BY: Todd Horwitz, Host & Senior Contributing Analyst
PUBLISHED: April 3, 2015
Video Courtesy: Kumar Ellawalla
Transformation of a Backwater Town to a Glittering Gaming ParadiseTwenty years ago, Macau was a backwater town run by the Portuguese. It was a fishing village known for its old churches colorful government buildings and tiny no frill casinos. That all changed fifteen years ago when it was returned to Chinese rule.
The sleepy fishing village became the biggest gaming destination in the world. Its gaming revenues dwarfed those of Las Vegas. Many major players such as Wynn Casinos and Sheldon Alderson’s Las Vegas Sands Corporation made major moves into that market. Most of their profits began coming from once sleepy Macau. Gaming companies that missed the boat such as Caesars Entertainment and Boyd gaming saw a decrease of profit potential and in the case of Caesars, the default on some of its debt obligations
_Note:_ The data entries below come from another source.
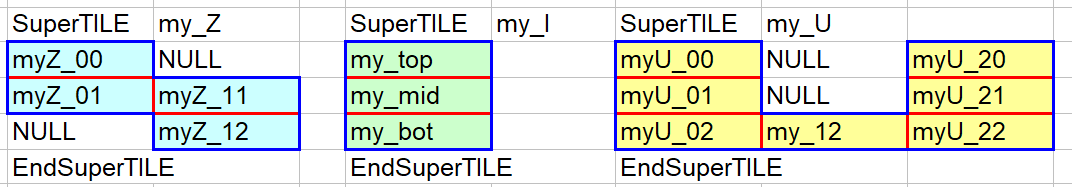
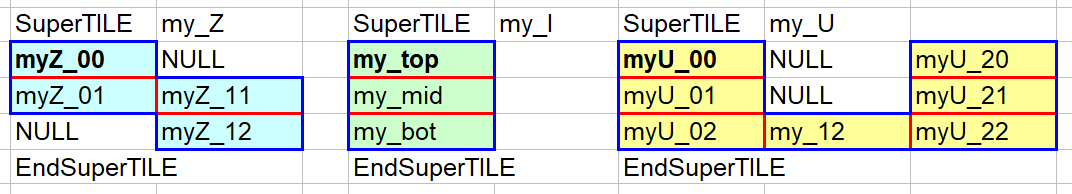
anchor tile description in Supertiles and bitstream remapping subsection

diff --git a/docs/source/fabric_definition.rst b/docs/source/fabric_definition.rst
@@ -542,7 +542,90 @@ FABulous defines the following coding rules for BELs:
 Bitstream remapping
 ~~~~~~~~~~~~~~~~~~~
 
+FABulous will take care about implementing the configuration logic and bitstream encoding and the mapping of this into configuration bitstreams. This can be done automatically.
+However, users can influence the mapping of configuration bits into the bitstream. We use this in TODO for optimizing the bitstream layout. Moreover, for our first chip, we used remapping to create a human readable bitstream which is more convininet to be modified in a hex editor, as dsscribed later in this subsetion).
 
+In the code example for a LUT, it was shown that the configuration bits are exported into the LUT interface:
+
+.. code-block:: VHDL
+   :emphasize-lines: 5
+
+   entity LUT4 is
+    Generic ( NoConfigBits : integer := 18 );	-- has to be adjusted manually 
+    Port (      -- IMPORTANT: this has to be in a dedicated line
+    ...
+    ConfigBits : in 	 STD_LOGIC_VECTOR( NoConfigBits -1 downto 0 )  -- These are the configuration bits
+
+Exporting configuration bits is a requirement for any primitive or switch matrix that uses configuration bits. The tile configuration bitstream is formed by concatenating first the primitive configuration bits (if primitives are available and use configuration bits) and then the switch matrix configuration bits (again, only if the switch matrix uses configuration bits) into one long tile configuration word.
+This is done in the order that the primitives are declared by ``BEL`` entries in the tile definition. Configuration bitstream vectors are defined in *downto* direction and the first BEL primitive configuration bits will be placed at the LSB side of the tile bitstream and the configuration switch matrix at the MSB side.
+
+In the case of using the **shift-register configuration mode**, this would form the tile configuration chain. FABulous is only supporting one long bit-serial configuration chain. While configuration speed could bossibly be boosted by using multiple parralel (and correspondingly shorter) chains, we have not added further optimizations, because shift register configuration is inferior to frame-based configuration mode.
+
+For **frame-based configuration mode**, FABulous will pack those configuration bits into frames. By default, FABulous will start with frame 0 and pack the first ``FrameBitsPerRow`` bits from the tile configuration bitstream starting with the MSBs of the tile bitstream frame-by-frame until all configuration bits are packed. This may leave some of the ``FrameBitsPerRow`` x ``MaxFramesPerCol`` possible  configuration bits unused.
+
+FABulous is recording the bitstream mapping file (in CSV format) that follows the naming convention  <tile_descriptor>_ConfigMem.init.csv (e.g., LUT4AB_ConfigMem.init.csv). The file has ``MaxFramesPerCol`` lines (one per configuration frame, which includes empty frames). A line has the format:
+
+  <frame_name>, <frame_index>, <bits_used>, <used_bits_mask>, <ConfigBits_ranges>
+
+Where the fields mean:
+
+* <frame_name> is a symbolic name for a frame which is not further used internally by FABulous.
+* <frame_index> is indexed 0 to ``MaxFramesPerCol`` -1.
+* <bits_used> denotes the number of bits that are used in this frame and must be in the range 0 to ``FrameBitsPerRow``.
+* <used_bits_mask> denotes which bits in a frame will be used. The bitmask is defined MSBs downto LSBs and a ``1`` denotes a used configuration bit and a ``0`` denotes a gap bit that will not be used. Note that FABulous will not generate configuration latch for thos gap bits). Again, in frame-based reconfiguration, not all possible ``FrameBitsPerRow`` x ``MaxFramesPerCol`` bits will be usually be used and the bitmask specifies the used and unused bits. The number of ``1`` entries per frame is redundant to <bits_used>. FABulous will count the ``1`` entries and use that value while <bits_used> is used for checking only.
+* <ConfigBits_ranges> denotes a comma-separated list of configuration bits (given by their index) from the tile bitstream. The field can be individual bits or ranges of tile bitstream bits in the form <left_index>:<right_index>. The number of specified bits has to match the number of used configuraton bits as specified by the mask and the mapping is performed in the order the configuratoin bits are listed, as illustrated in the following figure:
+
+  .. figure:: figs/bitstream_mask_mapping.*
+    :alt: bitstream_mask_mapping
+    :width: 60% 
+    :align: center
+
+The following exaple is the FABulous-generated mapping file of the CLB implemented for our first FABulous TSMC chip.
+
+.. code-block:: python
+
+   #frame_name, frame_index, bits_used, used_bits_mask,                          ConfigBits_ranges
+   frame0,      0,           32,        1111_1111_1111_1111_1111_1111_1111_1111, 537:506
+   frame1,      1,           32,        1111_1111_1111_1111_1111_1111_1111_1111, 505:474
+   frame2,      2,           32,        1111_1111_1111_1111_1111_1111_1111_1111, 473:442
+   frame3,      3,           32,        1111_1111_1111_1111_1111_1111_1111_1111, 441:410
+   frame4,      4,           32,        1111_1111_1111_1111_1111_1111_1111_1111, 409:378
+   frame5,      5,           32,        1111_1111_1111_1111_1111_1111_1111_1111, 377:346
+   frame6,      6,           32,        1111_1111_1111_1111_1111_1111_1111_1111, 345:314
+   frame7,      7,           32,        1111_1111_1111_1111_1111_1111_1111_1111, 313:282
+   frame8,      8,           32,        1111_1111_1111_1111_1111_1111_1111_1111, 281:250
+   frame9,      9,           32,        1111_1111_1111_1111_1111_1111_1111_1111, 249:218
+   frame10,     10,          32,        1111_1111_1111_1111_1111_1111_1111_1111, 217:186
+   frame11,     11,          32,        1111_1111_1111_1111_1111_1111_1111_1111, 185:154
+   frame12,     12,          32,        1111_1111_1111_1111_1111_1111_1111_1111, 153:122
+   frame13,     13,          32,        1111_1111_1111_1111_1111_1111_1111_1111, 121:90
+   frame14,     14,          32,        1111_1111_1111_1111_1111_1111_1111_1111, 89:58
+   frame15,     15,          32,        1111_1111_1111_1111_1111_1111_1111_1111, 57:26
+   frame16,     16,          26,        1111_1111_1111_1111_1111_1111_1100_0000, 25:0
+   frame17,     17,          0,         0000_0000_0000_0000_0000_0000_0000_0000,
+   frame18,     18,          0,         0000_0000_0000_0000_0000_0000_0000_0000,
+   frame19,     19,          0,         0000_0000_0000_0000_0000_0000_0000_0000,
+
+Users are not required to modify the <tile_descriptor>_ConfigMem.init.csv file. However, if FABulous finds a file called <tile_descriptor>_ConfigMem.csv (without the init), it will use the bitstream mapping provided in that. The followiwng example shows the basic idea that was used to provide a human readable bitstream encoding. It is not intended to understand the example in detail. Tha basic idea is to align configuration LUT function tables, settings and the switch matrix multiplexer encoding to be nibble aligned such that they are easy to find in a hex editor. For instance, in the example below, the first 8 frames are mostly encoding the LUTs where the 16 MSBs are the LUT tables and the next two nibles are encoding a flop and carry-chain mode:
+
+.. code-block:: python
+
+   #frame_name, frame_index, bits_used_in_frame, used_bits_mask, ConfigBits_ranges
+   frame0,0,32,1111_1111_1111_1111_0001_0001_0001_0001,15:00,16,17,144,145
+   frame1,1,32,1111_1111_1111_1111_0001_0001_0000_0000,33:18,34,35
+   frame2,2,32,1111_1111_1111_1111_0001_0001_0011_0011,51:36,52,53,515:514,517:516,#,J_l_CD_BEG0,J_l_CD_BEG1
+   frame3,3,32,1111_1111_1111_1111_0001_0001_0011_0011,69:54,70,71,519:518,521:520,#,J_l_CD_BEG2,J_l_CD_BEG3
+   frame4,4,32,1111_1111_1111_1111_0001_0001_0011_0011,87:72,88,89,523:522,525:524,#,J_l_EF_BEG0,J_l_EF_BEG1
+   frame5,5,32,1111_1111_1111_1111_0001_0001_0011_0011,105:90,106,107,527:526,529:528,#,J_l_EF_BEG2,J_l_EF_BEG3
+   frame6,6,32,1111_1111_1111_1111_0001_0001_0011_0011,123:108,124,125,531:530,533:532,#,J_l_GH_BEG0,J_l_GH_BEG1
+   frame7,7,32,1111_1111_1111_1111_0001_0001_0011_0011,141:126,142,143,535:534,537:536,#,J_l_GH_BEG2,J_l_GH_BEG3
+   #,E6BEG0   ,E6BEG1   ,W6BEG0   ,W6BEG1   ,JN2BEG0  ,JN2BEG1  ,JN2BEG2  ,JN2BEG3
+   frame8,8,32,1111_1111_1111_1111_1111_1111_1111_1111,173:170,177:174,205:202,209:206,381:378,385:382,389:386,393:390
+   #,JN2BEG4  ,JN2BEG5  ,JN2BEG6  ,JN2BEG7  ,JE2BEG0  ,JE2BEG1  ,JE2BEG2  ,JE2BEG3   
+   frame9,9,32,1111_1111_1111_1111_1111_1111_1111_1111,397:394,401:398,405:402,409:406,413:410,417:414,421:418,425:422
+   ...
+
+The more important use case of bitsteam remapping is to optimize the physial implementation of the configuration tiles. FABulous includes a correspondingg optimizer that generates the bitsteam remapping files automatically. The process is described in detail in TODO FPGA_2022_paper.
 
 .. _supertiles:
 
@@ -588,9 +671,11 @@ Supertiles are modeled from elementary tiles in a spreadsheet/csv file similar t
 
 Supertiles will be instantiated in the fabric (VHDL or Verilog) file, and supertiles themselves instantiate basic tiles (e.g., the ones shown in the figure). Therefore, supertiles define wires and switch matrices through their instantiated basic tiles. 
 
-If a basic tile has a border to the outside world (i.e. the surrounding fabric), the interface to that border is exported to the supertile interface (i.e. the Entity in VHDL). Those borders are marked blue in the figure above. Internal edges are connected inside the supertile wrapper according to the entire tile specification.
+Supertiles have an **anchor tile**, which is used to specify its position in the fabric. The anchor tile is determined by a row-by-row scan over the basic tiles and it will be the first non-NULL tile found. All other basic tiles will be placed relatively to the anchor tile. The anchor tiles in the figure aabove had been marked using a bolt font. So far, anchor tiles are only used internally in FABulous but it is planned to allow placing supertiles through their anchor tiles in the fabri layour, rather than through their basic tiles.
 
-A basic tile instantiated in a supertile may not implement interfaces to all NORTH, EAST, SOUTH, WEST directions. For instance, a supertile may include basics U-turn terminate tiles if the supertile is supposed to be placed at the border of the fabric.
+If a basic tile has a **border to the outside world** (i.e. the surrounding fabric), the interface to that border is exported to the supertile interface (i.e. the Entity in VHDL). Those borders are marked blue in the figure above. Internal edges are connected inside the supertile wrapper according to the entire tile specification.
+
+A basic tile instantiated in a supertile may not implement interfaces to all NORTH, EAST, SOUTH, WEST directions. For instance, a supertile may include basic terminate tiles if the supertile is supposed to be placed at the border of the fabric.
 
 Tile ports that are declared ``EXTERNAL`` in the basic tiles will be exported all the way to the top-level the same way this is performed for :ref:`tiles`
There did not seem to be an end to the prosperity and major firms fought for space in the market, which currently has 35 casinos in a 12 square mile space. Revenues peaked in 2013 when the government reported gains of over $45 billion or almost nine times the famous Las Vegas strip.
Last week however, the Chinese government reported a decline in revenues of almost 39% to around $2.69 billion and it was the tenth straight month for the decline. At this rate, total revenues will decline almost $12 billion for fiscal year 2015.
The Boom in Macau is Over
What on Earth could cause such a reversal of fortune?
Beijing decided to crack down on the corrupt junket system that was the backbone of the Macau Mecca. The junket system in Macau is not like that in the U.S. where gamblers either have lines of credit or put up the cash to bet. In China, the junketeer puts up the cash and then collects from the players after the junket.
In February, a prominent junket figure known as Mr. Lee disappeared with more than $1.3 billion dollars of other people’s money. That seemed to be the tipping point for the Chinese government, which ordered a crackdown on what it termed the “social stability and security of Macau and even mainland China.”
The gaming companies stocks have taken a hit and many analysts predict that this is only the tip of the iceberg. They point out that on the way up the players seemed blinded by the gold rush and now that the glitter is coming of market, they seem to be in a state of denial. It happened in New Jersey and it can happen again.
Too many cooks can ruin the stew.